**TO DO:** Return all lines in the data where the string "page" can be found.

**DATA TO USE:**
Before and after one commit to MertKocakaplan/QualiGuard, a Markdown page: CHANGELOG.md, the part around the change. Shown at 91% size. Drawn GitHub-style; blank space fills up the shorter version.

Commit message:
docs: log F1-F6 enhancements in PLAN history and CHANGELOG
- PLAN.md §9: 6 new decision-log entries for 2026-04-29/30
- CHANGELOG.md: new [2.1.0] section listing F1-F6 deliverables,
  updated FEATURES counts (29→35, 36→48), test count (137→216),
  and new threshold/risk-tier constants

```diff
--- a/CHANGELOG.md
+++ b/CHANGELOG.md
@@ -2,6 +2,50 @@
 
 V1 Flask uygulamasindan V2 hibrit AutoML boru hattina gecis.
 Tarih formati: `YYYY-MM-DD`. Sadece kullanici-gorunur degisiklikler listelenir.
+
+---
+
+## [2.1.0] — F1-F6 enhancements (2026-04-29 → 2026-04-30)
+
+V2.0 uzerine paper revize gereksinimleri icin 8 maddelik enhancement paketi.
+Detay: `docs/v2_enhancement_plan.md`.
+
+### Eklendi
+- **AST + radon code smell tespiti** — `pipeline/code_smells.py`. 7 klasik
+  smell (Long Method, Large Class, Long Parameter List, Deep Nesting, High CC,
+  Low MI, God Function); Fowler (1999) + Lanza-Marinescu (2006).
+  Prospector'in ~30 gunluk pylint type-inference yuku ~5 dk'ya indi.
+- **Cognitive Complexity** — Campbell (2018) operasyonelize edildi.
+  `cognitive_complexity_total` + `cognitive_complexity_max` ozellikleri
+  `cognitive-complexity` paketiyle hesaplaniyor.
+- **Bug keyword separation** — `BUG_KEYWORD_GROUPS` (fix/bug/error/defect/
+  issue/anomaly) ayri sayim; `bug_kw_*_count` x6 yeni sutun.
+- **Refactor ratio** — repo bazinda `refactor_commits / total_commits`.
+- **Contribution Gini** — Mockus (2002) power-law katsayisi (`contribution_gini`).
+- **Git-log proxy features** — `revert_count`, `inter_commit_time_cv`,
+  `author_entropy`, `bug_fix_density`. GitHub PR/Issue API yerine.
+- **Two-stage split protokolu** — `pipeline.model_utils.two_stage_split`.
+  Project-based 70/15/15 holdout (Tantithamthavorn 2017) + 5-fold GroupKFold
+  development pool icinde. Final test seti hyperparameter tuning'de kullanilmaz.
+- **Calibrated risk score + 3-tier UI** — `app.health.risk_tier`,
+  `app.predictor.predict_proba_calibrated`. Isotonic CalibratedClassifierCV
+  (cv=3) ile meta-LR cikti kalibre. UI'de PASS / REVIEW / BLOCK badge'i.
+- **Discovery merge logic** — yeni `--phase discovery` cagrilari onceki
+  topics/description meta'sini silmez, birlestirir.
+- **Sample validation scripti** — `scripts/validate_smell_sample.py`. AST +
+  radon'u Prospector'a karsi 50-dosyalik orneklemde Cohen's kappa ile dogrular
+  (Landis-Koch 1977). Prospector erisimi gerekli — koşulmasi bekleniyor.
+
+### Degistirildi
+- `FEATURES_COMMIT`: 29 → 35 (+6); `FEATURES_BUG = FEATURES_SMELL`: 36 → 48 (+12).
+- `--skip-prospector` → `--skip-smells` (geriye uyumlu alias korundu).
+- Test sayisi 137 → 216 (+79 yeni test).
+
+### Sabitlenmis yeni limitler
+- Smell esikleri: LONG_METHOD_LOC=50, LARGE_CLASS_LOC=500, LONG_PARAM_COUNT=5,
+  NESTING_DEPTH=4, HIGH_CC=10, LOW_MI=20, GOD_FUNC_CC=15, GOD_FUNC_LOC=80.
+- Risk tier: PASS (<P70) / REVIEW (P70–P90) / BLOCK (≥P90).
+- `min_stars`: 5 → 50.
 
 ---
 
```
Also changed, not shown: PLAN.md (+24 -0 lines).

==

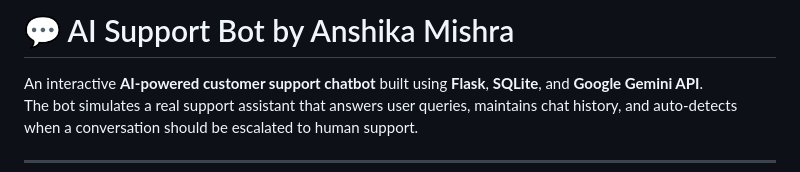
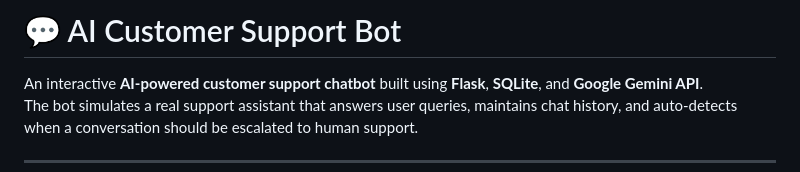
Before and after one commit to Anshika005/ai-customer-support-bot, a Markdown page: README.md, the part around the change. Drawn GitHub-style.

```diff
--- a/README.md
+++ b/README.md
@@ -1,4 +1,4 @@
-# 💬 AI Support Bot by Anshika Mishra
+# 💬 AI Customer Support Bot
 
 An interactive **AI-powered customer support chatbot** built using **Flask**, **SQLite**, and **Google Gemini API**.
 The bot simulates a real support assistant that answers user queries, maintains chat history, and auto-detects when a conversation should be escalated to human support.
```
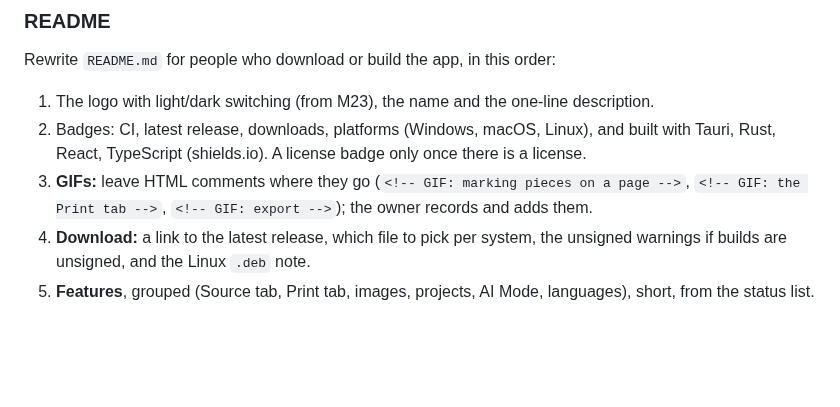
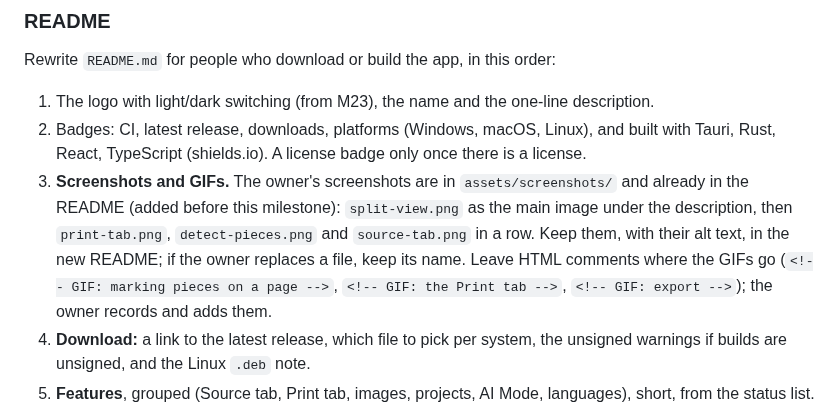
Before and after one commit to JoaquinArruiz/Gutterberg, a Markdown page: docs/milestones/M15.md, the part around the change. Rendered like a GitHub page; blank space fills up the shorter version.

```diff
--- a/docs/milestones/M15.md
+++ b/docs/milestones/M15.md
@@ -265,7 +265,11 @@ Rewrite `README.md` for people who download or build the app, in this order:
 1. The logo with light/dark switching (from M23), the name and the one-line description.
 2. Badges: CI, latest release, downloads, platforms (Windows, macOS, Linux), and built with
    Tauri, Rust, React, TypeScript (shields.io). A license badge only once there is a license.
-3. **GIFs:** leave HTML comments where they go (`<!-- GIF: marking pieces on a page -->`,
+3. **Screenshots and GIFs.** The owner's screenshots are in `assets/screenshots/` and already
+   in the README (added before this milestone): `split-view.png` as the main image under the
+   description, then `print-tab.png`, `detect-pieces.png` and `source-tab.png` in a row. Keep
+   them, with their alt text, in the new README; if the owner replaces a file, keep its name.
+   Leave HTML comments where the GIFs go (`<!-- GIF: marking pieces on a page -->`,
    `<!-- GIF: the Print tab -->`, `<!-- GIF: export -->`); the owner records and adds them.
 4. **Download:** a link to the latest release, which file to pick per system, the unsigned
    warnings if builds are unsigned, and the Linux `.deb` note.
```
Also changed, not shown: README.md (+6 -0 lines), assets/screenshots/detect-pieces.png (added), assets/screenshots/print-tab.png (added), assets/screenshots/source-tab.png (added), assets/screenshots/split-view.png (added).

...

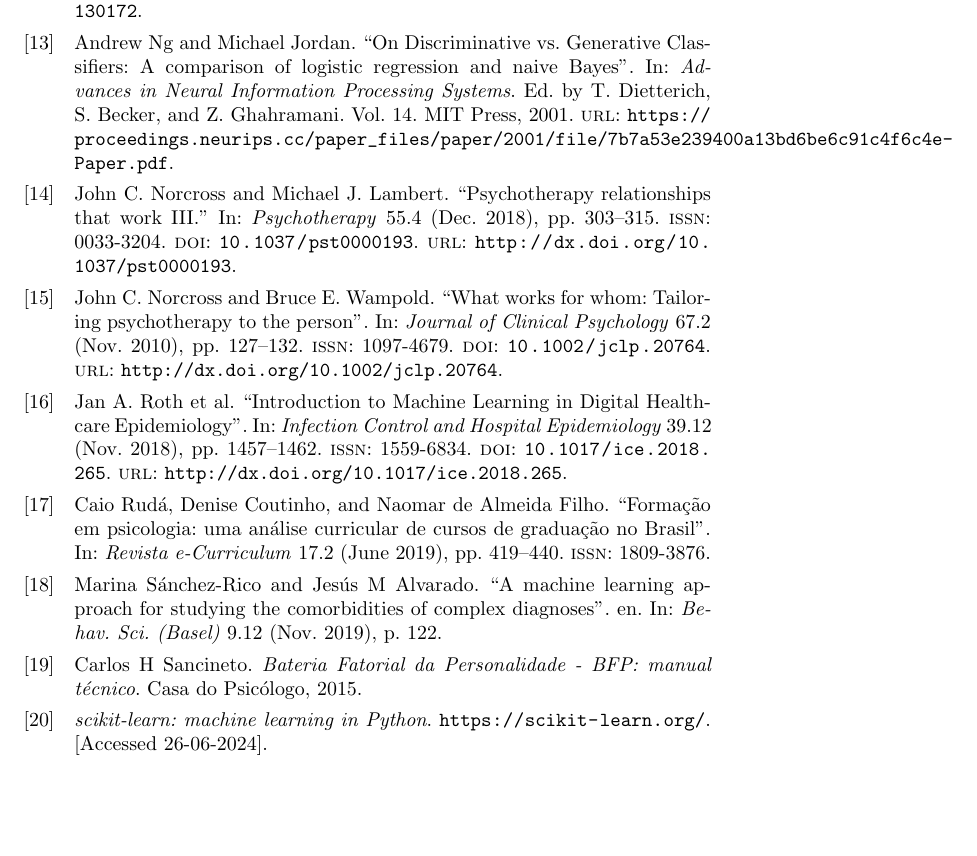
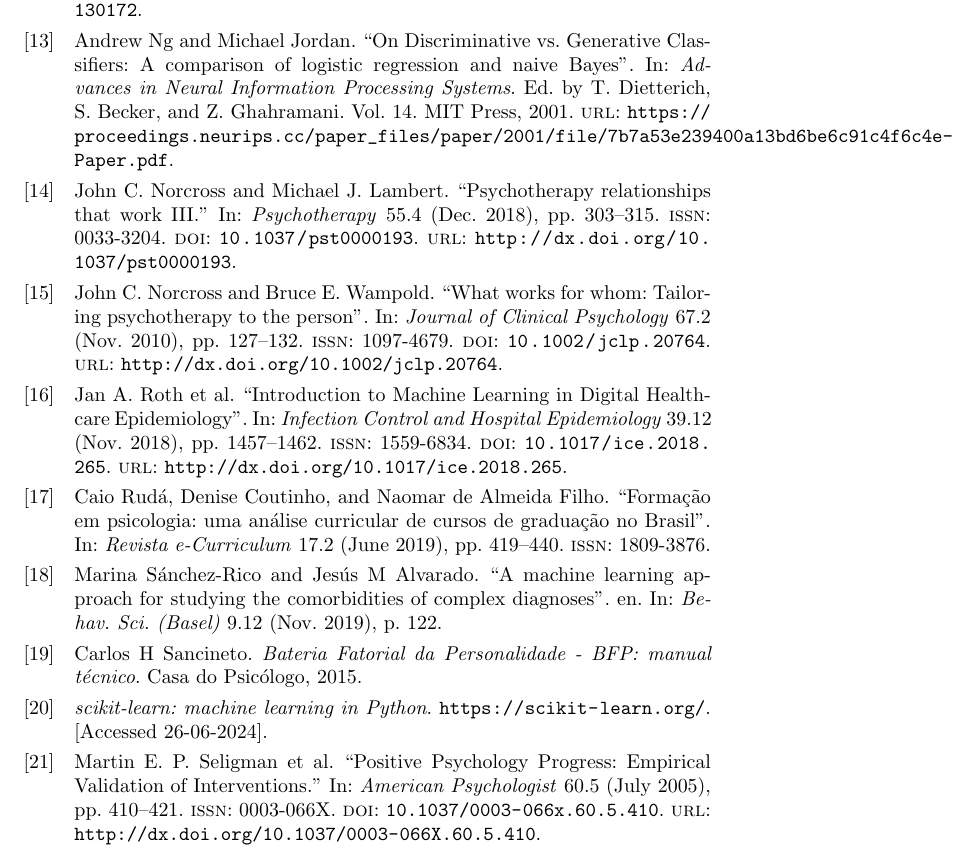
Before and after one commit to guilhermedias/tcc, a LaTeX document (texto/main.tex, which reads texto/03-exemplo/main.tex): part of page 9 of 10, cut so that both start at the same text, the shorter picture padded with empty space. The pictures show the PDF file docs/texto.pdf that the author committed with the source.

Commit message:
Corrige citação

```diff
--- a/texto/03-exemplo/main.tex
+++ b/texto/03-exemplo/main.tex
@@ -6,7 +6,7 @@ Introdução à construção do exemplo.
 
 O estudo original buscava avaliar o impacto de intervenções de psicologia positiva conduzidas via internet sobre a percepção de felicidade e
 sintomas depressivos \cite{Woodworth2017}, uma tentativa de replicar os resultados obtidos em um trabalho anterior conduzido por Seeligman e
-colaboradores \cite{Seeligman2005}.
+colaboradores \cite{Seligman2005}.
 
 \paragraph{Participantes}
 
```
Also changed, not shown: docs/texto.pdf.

**ANSWER TO THE EXERCISE:**
Before and after one commit to MertKocakaplan/QualiGuard, a Markdown page: CHANGELOG.md, the part around the change. Shown at 91% size. Drawn GitHub-style; blank space fills up the shorter version.
Before and after one commit to Anshika005/ai-customer-support-bot, a Markdown page: README.md, the part around the change. Drawn GitHub-style.
Before and after one commit to JoaquinArruiz/Gutterberg, a Markdown page: docs/milestones/M15.md, the part around the change. Rendered like a GitHub page; blank space fills up the shorter version.
-3. **GIFs:** leave HTML comments where they go (`<!-- GIF: marking pieces on a page -->`,
+   Leave HTML comments where the GIFs go (`<!-- GIF: marking pieces on a page -->`,
Before and after one commit to guilhermedias/tcc, a LaTeX document (texto/main.tex, which reads texto/03-exemplo/main.tex): part of page 9 of 10, cut so that both start at the same text, the shorter picture padded with empty space. The pictures show the PDF file docs/texto.pdf that the author committed with the source.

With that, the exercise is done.